For the sake of it just Google "British Holiday Companies" and see the endless list that pops up. Well established names like Thomson, Thomas Cook, Monarch and Direct Holidays. Pick any of their websites and just browse the destinations each one offers, many in competition with at least two or three other outfits and some including their own in-house air transportation. Thomson Holidays, for example, is affiliated with Thomsonfly, billed as the third largest airline in the United Kingdom.
A charter airline owned by a vacation company the third largest in the country? And where do they fly? Between the two sister companies there are listed seven destinations in Egypt alone, six in South Africa and 22 of the Greek Islands. Thomas Cook lists the entire country of Brazil as a destination but specifies 12 unique options in Bulgaria. Bulgaria? Not to be chintzy, Thomas Cook offers over 30 destinations in the United States, from Aspen to Cincinnati and Charleston to Portland.
The Europeans live in the big cities we want to visit so it makes sense they want to go someplace else, especially when we come to town! Spain IS Florida to most Brits, so long as it has an airport, some kind of accommodation to choose from and predictably bright and sunny weather with beaches and surf to enjoy they're all over it, from Sitges to Malaga, Alicante and back. Americans go to Egypt for the pyramids; the Europeans have already been so they hideaway by the sea at Sharm El-Sheikh, again soaking up the sun before heading north to home and the gloom of winter.

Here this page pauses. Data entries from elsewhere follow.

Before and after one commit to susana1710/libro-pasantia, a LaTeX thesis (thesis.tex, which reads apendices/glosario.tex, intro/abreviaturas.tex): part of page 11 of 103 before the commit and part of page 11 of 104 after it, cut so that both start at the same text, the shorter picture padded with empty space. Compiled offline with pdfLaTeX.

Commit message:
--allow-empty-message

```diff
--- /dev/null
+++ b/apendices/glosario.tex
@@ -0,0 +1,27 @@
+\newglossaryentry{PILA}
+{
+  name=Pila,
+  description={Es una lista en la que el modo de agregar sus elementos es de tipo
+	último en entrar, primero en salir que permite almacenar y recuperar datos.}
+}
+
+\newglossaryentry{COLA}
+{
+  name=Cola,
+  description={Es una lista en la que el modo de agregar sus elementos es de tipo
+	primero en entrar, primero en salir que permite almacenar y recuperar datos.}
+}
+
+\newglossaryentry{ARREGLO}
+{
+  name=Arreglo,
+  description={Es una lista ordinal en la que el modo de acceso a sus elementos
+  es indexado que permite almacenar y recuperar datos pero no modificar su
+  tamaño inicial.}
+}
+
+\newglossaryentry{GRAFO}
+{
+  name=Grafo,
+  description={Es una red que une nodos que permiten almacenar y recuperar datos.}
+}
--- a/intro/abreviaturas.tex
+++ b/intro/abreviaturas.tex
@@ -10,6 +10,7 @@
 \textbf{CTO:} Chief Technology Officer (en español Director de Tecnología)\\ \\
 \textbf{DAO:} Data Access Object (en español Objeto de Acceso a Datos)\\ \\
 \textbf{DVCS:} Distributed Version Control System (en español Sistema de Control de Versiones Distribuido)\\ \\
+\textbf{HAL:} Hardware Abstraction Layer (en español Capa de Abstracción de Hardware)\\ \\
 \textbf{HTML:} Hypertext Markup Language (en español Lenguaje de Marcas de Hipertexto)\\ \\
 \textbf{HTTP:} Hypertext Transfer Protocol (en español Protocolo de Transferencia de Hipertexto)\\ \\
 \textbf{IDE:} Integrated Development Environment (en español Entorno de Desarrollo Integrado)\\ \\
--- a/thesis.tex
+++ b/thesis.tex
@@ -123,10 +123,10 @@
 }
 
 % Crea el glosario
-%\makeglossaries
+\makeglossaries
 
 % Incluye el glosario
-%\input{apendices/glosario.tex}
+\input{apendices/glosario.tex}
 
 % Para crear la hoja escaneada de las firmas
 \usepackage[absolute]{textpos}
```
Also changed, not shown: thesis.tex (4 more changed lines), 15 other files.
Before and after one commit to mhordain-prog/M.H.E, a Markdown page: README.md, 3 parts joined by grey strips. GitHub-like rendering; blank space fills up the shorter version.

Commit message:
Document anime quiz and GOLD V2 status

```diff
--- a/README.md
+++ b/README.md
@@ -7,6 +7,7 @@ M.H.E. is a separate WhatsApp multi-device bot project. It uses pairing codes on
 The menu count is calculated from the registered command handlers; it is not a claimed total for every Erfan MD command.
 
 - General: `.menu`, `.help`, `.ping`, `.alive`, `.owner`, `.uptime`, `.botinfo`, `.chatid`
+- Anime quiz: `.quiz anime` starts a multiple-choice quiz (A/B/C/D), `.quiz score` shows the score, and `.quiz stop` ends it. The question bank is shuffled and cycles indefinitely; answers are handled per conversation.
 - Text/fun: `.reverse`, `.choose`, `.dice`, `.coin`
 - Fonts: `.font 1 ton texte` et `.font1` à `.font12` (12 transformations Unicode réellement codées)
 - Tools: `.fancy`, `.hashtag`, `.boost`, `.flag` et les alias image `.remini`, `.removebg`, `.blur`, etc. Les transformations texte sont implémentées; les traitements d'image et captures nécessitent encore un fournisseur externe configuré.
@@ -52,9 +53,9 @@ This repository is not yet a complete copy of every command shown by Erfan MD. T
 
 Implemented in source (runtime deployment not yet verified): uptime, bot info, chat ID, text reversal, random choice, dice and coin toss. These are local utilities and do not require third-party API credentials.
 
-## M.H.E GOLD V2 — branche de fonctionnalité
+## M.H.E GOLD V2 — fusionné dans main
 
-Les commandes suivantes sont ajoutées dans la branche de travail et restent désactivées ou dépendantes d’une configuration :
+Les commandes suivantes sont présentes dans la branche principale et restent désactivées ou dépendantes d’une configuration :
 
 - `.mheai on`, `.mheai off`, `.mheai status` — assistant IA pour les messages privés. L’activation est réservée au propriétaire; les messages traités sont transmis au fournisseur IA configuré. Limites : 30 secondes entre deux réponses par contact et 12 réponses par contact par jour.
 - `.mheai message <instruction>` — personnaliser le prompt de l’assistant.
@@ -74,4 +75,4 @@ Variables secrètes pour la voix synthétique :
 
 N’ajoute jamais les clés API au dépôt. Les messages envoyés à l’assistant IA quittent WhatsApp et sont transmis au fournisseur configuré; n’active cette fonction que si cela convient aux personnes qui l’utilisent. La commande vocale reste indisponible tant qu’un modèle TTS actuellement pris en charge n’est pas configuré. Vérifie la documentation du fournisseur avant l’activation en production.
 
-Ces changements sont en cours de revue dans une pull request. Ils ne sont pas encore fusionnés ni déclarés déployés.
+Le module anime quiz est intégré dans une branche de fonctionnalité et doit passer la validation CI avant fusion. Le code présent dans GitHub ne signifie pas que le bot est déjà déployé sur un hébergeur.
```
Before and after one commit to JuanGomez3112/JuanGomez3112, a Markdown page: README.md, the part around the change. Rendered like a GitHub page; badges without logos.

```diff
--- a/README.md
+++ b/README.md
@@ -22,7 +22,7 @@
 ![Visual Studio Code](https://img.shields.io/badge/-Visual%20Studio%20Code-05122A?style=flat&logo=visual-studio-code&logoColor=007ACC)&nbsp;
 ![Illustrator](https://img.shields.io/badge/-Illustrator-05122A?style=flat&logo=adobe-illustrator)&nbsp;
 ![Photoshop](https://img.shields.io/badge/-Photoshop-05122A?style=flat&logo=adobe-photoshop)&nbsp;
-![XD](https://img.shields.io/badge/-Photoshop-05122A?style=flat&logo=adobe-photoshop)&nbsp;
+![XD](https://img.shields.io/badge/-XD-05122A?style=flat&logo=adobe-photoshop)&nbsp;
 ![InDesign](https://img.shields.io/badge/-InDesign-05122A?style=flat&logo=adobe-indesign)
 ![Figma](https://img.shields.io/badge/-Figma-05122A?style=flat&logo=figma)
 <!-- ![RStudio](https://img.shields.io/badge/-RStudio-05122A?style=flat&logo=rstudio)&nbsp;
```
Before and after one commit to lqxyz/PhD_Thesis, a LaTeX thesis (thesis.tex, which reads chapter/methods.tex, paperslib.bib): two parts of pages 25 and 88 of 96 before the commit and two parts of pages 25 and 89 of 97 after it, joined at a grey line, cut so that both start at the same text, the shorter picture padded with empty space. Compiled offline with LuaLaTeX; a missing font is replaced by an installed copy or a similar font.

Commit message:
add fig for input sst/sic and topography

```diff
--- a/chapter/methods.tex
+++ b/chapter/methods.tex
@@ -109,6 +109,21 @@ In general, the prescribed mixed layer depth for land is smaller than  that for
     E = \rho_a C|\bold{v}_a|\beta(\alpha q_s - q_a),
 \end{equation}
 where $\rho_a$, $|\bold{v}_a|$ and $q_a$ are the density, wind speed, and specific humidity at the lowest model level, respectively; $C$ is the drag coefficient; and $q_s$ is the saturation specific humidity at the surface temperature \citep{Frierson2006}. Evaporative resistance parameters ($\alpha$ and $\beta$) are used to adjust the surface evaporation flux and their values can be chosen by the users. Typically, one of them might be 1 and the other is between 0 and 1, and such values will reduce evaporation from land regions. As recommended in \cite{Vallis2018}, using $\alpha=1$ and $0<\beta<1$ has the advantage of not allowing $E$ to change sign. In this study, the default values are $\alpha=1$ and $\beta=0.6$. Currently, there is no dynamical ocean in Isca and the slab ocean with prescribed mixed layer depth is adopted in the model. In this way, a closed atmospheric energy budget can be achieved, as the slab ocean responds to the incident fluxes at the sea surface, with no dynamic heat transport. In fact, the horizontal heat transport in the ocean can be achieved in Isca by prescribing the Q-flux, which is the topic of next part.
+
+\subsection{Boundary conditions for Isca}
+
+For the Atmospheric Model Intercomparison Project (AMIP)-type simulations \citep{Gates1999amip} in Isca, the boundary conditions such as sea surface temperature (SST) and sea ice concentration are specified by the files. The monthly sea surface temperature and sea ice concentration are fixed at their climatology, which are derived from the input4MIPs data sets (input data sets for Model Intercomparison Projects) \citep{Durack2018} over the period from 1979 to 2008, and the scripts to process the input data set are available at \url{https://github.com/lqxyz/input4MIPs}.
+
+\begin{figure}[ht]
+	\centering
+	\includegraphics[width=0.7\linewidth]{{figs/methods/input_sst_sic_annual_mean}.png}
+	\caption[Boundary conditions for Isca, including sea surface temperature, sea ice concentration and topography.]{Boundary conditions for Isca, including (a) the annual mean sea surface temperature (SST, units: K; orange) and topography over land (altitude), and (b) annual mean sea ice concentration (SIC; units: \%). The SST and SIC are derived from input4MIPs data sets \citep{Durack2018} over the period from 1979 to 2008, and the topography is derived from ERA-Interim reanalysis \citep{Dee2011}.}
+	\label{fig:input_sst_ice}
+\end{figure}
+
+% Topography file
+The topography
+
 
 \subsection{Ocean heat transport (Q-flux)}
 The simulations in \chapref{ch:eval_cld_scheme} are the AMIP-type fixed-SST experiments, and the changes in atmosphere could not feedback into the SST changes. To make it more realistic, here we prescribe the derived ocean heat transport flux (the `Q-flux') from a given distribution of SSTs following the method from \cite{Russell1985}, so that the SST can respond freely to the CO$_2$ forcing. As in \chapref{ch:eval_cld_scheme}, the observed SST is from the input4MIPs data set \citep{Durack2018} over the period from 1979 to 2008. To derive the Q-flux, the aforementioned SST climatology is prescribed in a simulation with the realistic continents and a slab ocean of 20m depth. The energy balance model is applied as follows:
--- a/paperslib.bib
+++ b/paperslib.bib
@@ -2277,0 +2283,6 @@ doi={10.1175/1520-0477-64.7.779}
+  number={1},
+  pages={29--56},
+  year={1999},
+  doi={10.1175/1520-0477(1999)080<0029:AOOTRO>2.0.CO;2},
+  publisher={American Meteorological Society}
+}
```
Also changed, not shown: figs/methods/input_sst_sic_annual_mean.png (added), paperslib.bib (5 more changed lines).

But back to Bodrum. Right by the Mediterranean, Bodrum offers a 13,000 seat amphitheater, a huge crusader era Castle of the Knights of St. John and the remnants of the Great Mausoleum, one of the seven ancient wonders of the world. All that plus sun and sand, too? Hell, few American vacation companies would even offer something this exotic and out of the way. American Express' website couldn't even spell B-o-d-r-u-m! The question is, how to get there on the cheap from this side of the Atlantic?
The airport code is "BJV" and airfare alone through Travelocity from Chicago for travel on July 1st and back on the 15th started at $2,111 round trip on Turkish Airlines with one 2.5 hour stopover in Istanbul. Expensive but far easier to get to than previously thought. To assuage any third-world visions of what this region of Turkey must be like, the airport is only 20 miles north of town, it opened a new international terminal in 2000, boasts a 9,500 ft. concrete runway and is served by some 40 different airlines!
By comparison, using the same days of travel, a roundtrip ticket from Chicago to London started at $878 on American Airlines. Searching Monarch Holidays from the UK, a seven-night Bodrum package including air leaving on July 3rd and returning to London on the 11th produced five pages of options ranging from $365 at the budget Delta Hotel to $1,750 per person at the top end Kempinski Barbaros Bay pictured above. That includes flights on Monarch Air, the house airline in operation since 1960 and offering Boeing and Airbus equipment to over 100 destinations worldwide, plus the hotel. Uh, and did you also notice the four extra days in London, too? Those hotel nights are not included but at the low end hotel choice the savings is still an amazing $868 over the Turkish Airlines fare alone.